Though everyone is tired of the online critics are too nice/ do critics even matter debate cropping up everywhere as of late, Daniel Mendelsohn’s “Critic’s Manifesto” may be the best thing to come out of the conversation yet: a clear formulation of what it means to be a critic and why that matters.
“I hadn’t gone back in time, but in a sense Rome had come forward, by insidious and sly degrees, under new names, hidden by the flak talk and phony obscurations, at last into our world again.” Whatever you say, Philip. Was Philip K. Dick a mystic or was he just a madman?
Recommended Reading: Lydia Davis’s new short story, “Old Men Around Town,” in the New Statesman. “He stops to tell us that he must be up early in the morning – to get down to the factory.
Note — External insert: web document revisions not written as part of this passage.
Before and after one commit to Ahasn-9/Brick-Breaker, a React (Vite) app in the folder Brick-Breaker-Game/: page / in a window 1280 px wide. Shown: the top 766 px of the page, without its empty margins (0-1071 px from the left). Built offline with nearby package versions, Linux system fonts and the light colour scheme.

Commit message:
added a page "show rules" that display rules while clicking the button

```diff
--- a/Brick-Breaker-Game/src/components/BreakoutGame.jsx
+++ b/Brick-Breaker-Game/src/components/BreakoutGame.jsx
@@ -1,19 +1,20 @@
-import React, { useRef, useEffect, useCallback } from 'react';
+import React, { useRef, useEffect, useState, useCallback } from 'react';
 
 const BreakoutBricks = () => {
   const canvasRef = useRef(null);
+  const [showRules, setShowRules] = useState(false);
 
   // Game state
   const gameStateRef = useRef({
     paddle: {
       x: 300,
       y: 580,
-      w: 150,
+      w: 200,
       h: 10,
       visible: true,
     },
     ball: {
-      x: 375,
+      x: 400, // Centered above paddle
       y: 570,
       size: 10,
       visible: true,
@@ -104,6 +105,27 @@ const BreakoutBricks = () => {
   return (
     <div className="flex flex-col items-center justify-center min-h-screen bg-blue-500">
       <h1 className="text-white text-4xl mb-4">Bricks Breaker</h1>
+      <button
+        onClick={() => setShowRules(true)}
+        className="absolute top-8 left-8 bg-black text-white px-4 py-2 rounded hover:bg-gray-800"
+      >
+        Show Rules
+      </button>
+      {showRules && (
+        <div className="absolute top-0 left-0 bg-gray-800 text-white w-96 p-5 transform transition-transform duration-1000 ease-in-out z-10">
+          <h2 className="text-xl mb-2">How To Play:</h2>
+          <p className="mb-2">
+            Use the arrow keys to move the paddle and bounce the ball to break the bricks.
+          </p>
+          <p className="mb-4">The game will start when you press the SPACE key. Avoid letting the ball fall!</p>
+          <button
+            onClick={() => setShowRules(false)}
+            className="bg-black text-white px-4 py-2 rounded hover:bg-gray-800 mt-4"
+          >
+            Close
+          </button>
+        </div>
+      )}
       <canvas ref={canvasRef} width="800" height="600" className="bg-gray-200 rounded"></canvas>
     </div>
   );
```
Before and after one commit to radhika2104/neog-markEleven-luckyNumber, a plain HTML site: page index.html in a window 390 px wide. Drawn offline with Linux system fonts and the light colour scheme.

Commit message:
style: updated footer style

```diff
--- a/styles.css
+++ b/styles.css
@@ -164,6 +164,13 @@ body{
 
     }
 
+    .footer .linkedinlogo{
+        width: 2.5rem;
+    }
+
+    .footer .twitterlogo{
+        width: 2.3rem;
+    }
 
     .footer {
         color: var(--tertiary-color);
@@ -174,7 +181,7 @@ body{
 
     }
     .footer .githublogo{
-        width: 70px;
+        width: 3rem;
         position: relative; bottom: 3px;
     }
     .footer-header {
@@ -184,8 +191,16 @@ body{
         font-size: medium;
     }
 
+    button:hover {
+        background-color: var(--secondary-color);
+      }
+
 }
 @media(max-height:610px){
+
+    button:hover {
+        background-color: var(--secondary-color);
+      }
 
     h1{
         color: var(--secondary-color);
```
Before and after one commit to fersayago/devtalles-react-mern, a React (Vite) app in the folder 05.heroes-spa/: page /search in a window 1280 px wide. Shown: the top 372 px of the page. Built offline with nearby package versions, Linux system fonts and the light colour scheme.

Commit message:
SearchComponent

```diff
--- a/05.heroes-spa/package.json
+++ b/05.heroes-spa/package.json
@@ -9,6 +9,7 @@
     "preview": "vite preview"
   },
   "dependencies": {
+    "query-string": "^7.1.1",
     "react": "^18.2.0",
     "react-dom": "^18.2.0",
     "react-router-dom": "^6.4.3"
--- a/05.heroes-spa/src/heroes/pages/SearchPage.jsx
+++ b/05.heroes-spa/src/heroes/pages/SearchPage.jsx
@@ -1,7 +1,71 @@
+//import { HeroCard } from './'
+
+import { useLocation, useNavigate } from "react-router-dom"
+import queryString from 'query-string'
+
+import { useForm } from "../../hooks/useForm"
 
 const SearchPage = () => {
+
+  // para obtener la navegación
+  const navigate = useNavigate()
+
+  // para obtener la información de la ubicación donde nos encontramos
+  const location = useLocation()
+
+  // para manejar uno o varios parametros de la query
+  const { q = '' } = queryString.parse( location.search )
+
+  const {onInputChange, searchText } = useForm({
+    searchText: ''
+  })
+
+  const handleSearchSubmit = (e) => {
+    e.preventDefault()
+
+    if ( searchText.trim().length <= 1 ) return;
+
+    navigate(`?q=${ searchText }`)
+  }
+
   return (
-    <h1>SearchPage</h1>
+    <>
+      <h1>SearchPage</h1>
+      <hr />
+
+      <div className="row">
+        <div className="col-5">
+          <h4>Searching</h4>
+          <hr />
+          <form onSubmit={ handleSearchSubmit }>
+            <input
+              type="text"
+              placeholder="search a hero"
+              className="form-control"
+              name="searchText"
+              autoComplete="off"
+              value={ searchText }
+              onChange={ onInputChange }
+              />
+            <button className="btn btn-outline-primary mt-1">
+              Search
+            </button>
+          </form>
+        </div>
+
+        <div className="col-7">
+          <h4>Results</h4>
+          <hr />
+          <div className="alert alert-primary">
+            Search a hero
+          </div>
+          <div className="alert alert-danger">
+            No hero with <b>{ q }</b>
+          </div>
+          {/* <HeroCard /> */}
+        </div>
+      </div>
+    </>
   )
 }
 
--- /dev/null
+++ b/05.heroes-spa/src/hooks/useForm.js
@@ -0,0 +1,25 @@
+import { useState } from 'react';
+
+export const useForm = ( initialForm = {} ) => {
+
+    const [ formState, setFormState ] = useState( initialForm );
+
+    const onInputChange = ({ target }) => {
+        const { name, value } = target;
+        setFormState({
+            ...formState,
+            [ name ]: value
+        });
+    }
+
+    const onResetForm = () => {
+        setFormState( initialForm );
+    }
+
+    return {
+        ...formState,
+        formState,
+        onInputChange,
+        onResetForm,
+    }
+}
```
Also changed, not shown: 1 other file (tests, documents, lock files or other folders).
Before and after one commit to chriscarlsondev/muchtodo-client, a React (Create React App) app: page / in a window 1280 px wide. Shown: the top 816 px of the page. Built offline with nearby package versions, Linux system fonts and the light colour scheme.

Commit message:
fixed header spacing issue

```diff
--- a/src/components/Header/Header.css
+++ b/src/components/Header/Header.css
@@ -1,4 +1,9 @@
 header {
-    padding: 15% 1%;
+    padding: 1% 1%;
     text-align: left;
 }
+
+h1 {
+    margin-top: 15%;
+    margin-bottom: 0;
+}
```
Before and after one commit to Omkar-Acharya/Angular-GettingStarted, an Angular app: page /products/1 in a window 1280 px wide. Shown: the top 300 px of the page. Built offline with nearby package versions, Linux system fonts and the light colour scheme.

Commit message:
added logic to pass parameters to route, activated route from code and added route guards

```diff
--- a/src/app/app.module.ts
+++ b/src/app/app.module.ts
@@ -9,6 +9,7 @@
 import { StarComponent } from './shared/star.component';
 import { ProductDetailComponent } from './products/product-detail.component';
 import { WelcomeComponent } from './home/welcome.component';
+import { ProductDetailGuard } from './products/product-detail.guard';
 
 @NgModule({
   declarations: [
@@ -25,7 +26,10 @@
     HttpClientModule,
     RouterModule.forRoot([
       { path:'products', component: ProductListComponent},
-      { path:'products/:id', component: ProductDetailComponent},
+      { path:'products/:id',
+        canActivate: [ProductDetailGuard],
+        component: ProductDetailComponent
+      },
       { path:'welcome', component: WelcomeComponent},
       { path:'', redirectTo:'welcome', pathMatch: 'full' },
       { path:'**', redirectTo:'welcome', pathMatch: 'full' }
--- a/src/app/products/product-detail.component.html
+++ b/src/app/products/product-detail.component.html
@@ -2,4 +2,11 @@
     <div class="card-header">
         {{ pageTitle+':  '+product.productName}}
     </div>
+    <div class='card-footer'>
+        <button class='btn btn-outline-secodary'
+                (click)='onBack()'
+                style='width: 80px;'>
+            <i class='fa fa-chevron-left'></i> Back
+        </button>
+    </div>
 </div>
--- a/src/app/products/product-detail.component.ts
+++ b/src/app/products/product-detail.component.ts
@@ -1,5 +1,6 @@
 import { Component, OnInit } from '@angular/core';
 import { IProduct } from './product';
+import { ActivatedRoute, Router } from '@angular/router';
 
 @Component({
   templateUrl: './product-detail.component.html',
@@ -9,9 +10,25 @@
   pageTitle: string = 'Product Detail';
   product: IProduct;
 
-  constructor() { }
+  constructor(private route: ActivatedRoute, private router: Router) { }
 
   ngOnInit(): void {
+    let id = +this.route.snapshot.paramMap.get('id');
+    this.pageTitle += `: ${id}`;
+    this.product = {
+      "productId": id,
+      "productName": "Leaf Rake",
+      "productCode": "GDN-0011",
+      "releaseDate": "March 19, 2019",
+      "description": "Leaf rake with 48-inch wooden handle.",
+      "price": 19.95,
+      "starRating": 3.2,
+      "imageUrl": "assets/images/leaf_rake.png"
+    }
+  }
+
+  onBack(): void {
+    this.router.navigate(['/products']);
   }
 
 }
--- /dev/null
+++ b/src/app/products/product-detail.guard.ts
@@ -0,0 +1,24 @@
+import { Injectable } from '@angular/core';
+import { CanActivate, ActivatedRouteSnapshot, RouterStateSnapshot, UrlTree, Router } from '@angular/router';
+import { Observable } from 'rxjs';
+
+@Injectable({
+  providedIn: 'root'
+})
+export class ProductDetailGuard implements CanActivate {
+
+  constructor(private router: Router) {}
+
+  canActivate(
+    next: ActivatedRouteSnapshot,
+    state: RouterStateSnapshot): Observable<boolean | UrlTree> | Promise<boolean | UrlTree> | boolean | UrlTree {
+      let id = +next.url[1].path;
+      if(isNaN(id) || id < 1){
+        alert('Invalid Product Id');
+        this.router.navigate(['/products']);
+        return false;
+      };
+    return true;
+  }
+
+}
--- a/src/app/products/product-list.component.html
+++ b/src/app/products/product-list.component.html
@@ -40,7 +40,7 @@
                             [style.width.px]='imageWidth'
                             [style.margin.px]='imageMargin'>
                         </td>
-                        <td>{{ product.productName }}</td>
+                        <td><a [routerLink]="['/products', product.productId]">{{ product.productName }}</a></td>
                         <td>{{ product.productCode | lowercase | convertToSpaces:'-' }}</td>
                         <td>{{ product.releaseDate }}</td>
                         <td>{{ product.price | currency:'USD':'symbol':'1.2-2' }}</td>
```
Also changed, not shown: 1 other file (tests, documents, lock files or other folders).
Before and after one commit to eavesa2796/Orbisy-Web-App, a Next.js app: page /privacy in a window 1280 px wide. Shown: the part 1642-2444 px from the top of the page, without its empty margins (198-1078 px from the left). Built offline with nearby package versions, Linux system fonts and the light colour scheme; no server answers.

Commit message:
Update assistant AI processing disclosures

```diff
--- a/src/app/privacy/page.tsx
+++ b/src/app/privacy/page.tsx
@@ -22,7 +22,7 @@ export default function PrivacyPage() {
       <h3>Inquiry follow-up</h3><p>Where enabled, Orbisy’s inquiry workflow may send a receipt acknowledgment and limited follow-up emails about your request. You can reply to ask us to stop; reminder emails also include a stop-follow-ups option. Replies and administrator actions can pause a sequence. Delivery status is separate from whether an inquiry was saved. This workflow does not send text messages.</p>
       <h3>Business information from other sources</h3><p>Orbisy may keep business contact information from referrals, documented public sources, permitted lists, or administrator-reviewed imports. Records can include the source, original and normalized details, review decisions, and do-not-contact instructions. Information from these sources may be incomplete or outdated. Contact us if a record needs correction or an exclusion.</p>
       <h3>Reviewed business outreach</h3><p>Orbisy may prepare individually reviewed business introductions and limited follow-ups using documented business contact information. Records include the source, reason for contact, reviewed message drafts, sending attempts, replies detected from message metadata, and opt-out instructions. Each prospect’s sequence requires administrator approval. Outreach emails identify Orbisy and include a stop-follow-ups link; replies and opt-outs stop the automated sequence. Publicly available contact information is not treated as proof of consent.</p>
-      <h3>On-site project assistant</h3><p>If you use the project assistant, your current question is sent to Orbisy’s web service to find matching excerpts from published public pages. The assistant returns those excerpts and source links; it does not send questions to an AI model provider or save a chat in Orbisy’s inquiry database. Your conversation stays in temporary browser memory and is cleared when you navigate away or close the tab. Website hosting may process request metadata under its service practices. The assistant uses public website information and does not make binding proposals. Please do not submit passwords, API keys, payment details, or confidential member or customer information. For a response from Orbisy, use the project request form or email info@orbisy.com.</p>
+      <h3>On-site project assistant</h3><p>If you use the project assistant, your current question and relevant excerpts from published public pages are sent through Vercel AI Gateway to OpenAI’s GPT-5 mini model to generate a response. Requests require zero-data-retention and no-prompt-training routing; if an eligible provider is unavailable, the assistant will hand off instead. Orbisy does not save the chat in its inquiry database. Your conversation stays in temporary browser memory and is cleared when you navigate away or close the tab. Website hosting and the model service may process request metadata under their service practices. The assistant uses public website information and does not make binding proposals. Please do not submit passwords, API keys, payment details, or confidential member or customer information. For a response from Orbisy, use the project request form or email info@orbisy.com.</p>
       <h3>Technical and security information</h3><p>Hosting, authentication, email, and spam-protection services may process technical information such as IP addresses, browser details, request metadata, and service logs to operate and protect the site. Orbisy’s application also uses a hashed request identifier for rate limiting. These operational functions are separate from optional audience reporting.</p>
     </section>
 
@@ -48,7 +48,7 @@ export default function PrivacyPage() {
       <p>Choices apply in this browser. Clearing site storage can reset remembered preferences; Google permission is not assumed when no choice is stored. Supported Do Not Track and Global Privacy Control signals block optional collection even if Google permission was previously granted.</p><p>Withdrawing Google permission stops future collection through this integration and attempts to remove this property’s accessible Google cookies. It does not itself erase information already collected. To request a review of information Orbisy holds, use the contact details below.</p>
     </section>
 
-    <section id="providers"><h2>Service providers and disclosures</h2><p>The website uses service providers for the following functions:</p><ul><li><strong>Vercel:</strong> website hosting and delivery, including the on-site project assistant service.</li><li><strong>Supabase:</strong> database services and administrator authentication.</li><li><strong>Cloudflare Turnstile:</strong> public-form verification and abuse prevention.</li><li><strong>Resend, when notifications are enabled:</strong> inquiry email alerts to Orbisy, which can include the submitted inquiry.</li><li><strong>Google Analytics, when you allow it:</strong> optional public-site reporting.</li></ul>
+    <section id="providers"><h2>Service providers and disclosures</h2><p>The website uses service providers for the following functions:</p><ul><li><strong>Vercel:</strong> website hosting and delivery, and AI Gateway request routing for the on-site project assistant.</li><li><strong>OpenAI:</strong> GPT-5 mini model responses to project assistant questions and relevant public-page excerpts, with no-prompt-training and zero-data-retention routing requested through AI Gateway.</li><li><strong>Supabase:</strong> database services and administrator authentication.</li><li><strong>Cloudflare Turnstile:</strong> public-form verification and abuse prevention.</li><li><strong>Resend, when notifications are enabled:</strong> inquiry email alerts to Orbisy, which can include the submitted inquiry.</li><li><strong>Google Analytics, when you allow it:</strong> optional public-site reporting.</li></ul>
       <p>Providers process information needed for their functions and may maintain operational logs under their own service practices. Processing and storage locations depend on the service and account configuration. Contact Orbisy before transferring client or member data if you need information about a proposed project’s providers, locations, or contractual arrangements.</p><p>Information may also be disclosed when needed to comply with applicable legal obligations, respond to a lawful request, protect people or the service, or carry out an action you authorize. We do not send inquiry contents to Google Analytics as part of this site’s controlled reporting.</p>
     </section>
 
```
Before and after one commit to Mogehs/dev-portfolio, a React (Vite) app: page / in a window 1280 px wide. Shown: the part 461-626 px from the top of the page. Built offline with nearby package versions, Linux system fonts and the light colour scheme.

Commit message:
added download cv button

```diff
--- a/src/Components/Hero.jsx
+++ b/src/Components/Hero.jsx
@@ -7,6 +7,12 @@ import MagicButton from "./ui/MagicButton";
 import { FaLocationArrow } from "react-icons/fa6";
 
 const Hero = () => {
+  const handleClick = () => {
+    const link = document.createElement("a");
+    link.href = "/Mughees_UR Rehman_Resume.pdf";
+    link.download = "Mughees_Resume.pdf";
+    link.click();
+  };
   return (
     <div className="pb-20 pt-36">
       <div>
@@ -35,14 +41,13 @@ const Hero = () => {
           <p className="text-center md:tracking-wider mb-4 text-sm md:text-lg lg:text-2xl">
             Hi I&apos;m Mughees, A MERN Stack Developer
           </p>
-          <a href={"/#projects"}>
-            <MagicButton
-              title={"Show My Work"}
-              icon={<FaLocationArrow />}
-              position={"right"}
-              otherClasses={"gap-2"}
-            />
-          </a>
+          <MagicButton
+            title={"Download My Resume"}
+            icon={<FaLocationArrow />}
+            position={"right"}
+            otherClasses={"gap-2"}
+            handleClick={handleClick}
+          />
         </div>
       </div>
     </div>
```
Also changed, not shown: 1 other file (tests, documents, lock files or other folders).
The factory is gone, his men are gone, but he still seems to be in charge of something.” For more Davis, check out her new collection.
The National Rifle Association is featuring a series of reimagined fairy tales on their website. The only difference? Way more guns. In the debut story, Hansel and Gretel don’t bemoan their lack of food since they had been taught from birth to hunt with guns for sustenance. No, it’s not yet April Fools’ Day.
The New Yorker has published the chapter of Salman Rushdie’s forthcoming memoir, Joseph Anton, that describes the circumstances of his life immediately after Ayatollah Ruhollah Khomeini, Iran’s spiritual leader in 1989, called for his execution by proclaiming a fatwā on the writer, after the controversial treatment of Islamic history and the Prophet Muhammad in The Satanic Verses. PEN American, by the way, accepts donations online.